WORK INSTRUCTION:
Return each line of the records holding the string "calib".

[Stored items]

##########

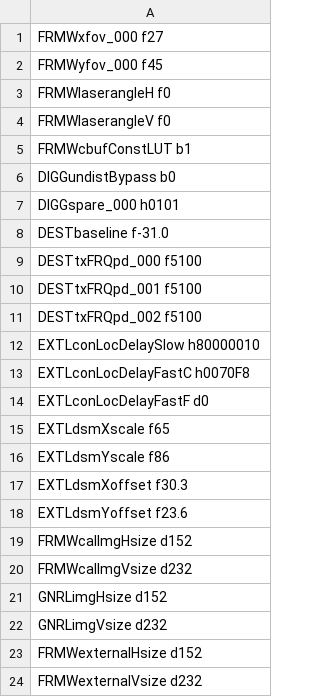
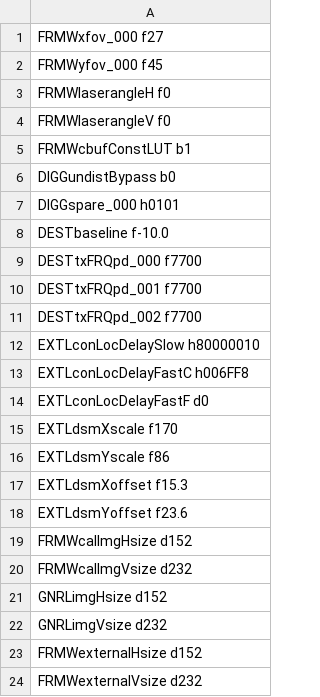
Before and after one commit to aangerma/algo_ivcam2, a CSV file: +Calibration/releaseConfigCalibL520/calib.csv, drawn as a sheet.

Commit message:
update configuration

```diff
--- a/+Calibration/releaseConfigCalibL520/calib.csv
+++ b/+Calibration/releaseConfigCalibL520/calib.csv
@@ -7,12 +7,12 @@ DIGGundistBypass     b0
 DIGGspare_000        h0101
-DESTbaseline         f-31.0
-DESTtxFRQpd_000      f5100
-DESTtxFRQpd_001      f5100
-DESTtxFRQpd_002      f5100
+DESTbaseline         f-10.0
+DESTtxFRQpd_000      f7700
+DESTtxFRQpd_001      f7700
+DESTtxFRQpd_002      f7700
 EXTLconLocDelaySlow  h80000010
-EXTLconLocDelayFastC h0070F8
+EXTLconLocDelayFastC h006FF8
 EXTLconLocDelayFastF d0
-EXTLdsmXscale        f65
+EXTLdsmXscale        f170
 EXTLdsmYscale        f86
-EXTLdsmXoffset       f30.3
+EXTLdsmXoffset       f15.3
 EXTLdsmYoffset       f23.6
```
Also changed, not shown: 1 other file.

##########

WRITTEN ANSWER:
Before and after one commit to aangerma/algo_ivcam2, a CSV file: +Calibration/releaseConfigCalibL520/calib.csv, drawn as a sheet.
--- a/+Calibration/releaseConfigCalibL520/calib.csv
+++ b/+Calibration/releaseConfigCalibL520/calib.csv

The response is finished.